> Entries shown
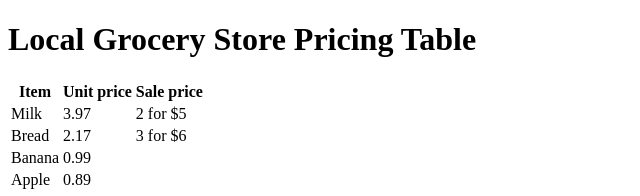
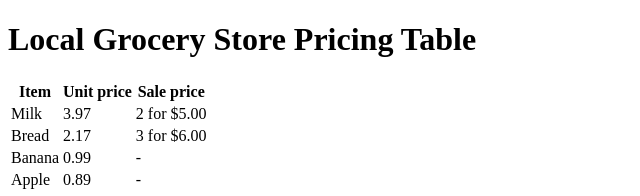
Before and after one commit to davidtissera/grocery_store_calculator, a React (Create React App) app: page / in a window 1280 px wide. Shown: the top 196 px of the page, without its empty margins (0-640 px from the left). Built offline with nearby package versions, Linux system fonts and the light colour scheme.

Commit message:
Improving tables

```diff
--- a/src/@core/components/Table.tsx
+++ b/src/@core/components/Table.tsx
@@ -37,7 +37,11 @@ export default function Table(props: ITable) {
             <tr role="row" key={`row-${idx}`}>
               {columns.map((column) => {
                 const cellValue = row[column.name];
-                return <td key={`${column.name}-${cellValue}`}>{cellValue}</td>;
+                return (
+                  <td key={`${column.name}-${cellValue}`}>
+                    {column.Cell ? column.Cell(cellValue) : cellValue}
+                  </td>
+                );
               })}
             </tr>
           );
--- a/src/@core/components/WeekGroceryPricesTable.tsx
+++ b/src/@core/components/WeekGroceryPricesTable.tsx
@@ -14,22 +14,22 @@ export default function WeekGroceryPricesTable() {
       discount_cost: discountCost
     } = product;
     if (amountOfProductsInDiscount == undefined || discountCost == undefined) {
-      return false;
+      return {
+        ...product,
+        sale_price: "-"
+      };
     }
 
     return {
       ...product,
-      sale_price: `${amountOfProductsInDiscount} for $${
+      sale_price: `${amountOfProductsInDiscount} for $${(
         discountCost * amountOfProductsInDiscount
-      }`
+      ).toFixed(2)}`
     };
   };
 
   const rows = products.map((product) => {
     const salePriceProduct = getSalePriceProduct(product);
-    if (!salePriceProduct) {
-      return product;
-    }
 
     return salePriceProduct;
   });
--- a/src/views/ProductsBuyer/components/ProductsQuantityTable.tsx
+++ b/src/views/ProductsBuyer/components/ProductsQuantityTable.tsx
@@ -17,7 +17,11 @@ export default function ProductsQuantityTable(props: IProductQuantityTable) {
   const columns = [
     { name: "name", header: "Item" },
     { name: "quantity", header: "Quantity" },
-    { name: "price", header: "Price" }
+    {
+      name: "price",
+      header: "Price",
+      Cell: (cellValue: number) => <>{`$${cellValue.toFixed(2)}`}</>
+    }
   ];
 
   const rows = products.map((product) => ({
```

> Directions
Please set down the whole listing exactly, apart from the pictures.

> Written answer
Before and after one commit to davidtissera/grocery_store_calculator, a React (Create React App) app: page / in a window 1280 px wide. Shown: the top 196 px of the page, without its empty margins (0-640 px from the left). Built offline with nearby package versions, Linux system fonts and the light colour scheme.

Commit message:
Improving tables

```diff
--- a/src/@core/components/Table.tsx
+++ b/src/@core/components/Table.tsx
@@ -37,7 +37,11 @@ export default function Table(props: ITable) {
             <tr role="row" key={`row-${idx}`}>
               {columns.map((column) => {
                 const cellValue = row[column.name];
-                return <td key={`${column.name}-${cellValue}`}>{cellValue}</td>;
+                return (
+                  <td key={`${column.name}-${cellValue}`}>
+                    {column.Cell ? column.Cell(cellValue) : cellValue}
+                  </td>
+                );
               })}
             </tr>
           );
--- a/src/@core/components/WeekGroceryPricesTable.tsx
+++ b/src/@core/components/WeekGroceryPricesTable.tsx
@@ -14,22 +14,22 @@ export default function WeekGroceryPricesTable() {
       discount_cost: discountCost
     } = product;
     if (amountOfProductsInDiscount == undefined || discountCost == undefined) {
-      return false;
+      return {
+        ...product,
+        sale_price: "-"
+      };
     }
 
     return {
       ...product,
-      sale_price: `${amountOfProductsInDiscount} for $${
+      sale_price: `${amountOfProductsInDiscount} for $${(
         discountCost * amountOfProductsInDiscount
-      }`
+      ).toFixed(2)}`
     };
   };
 
   const rows = products.map((product) => {
     const salePriceProduct = getSalePriceProduct(product);
-    if (!salePriceProduct) {
-      return product;
-    }
 
     return salePriceProduct;
   });
--- a/src/views/ProductsBuyer/components/ProductsQuantityTable.tsx
+++ b/src/views/ProductsBuyer/components/ProductsQuantityTable.tsx
@@ -17,7 +17,11 @@ export default function ProductsQuantityTable(props: IProductQuantityTable) {
   const columns = [
     { name: "name", header: "Item" },
     { name: "quantity", header: "Quantity" },
-    { name: "price", header: "Price" }
+    {
+      name: "price",
+      header: "Price",
+      Cell: (cellValue: number) => <>{`$${cellValue.toFixed(2)}`}</>
+    }
   ];
 
   const rows = products.map((product) => ({
```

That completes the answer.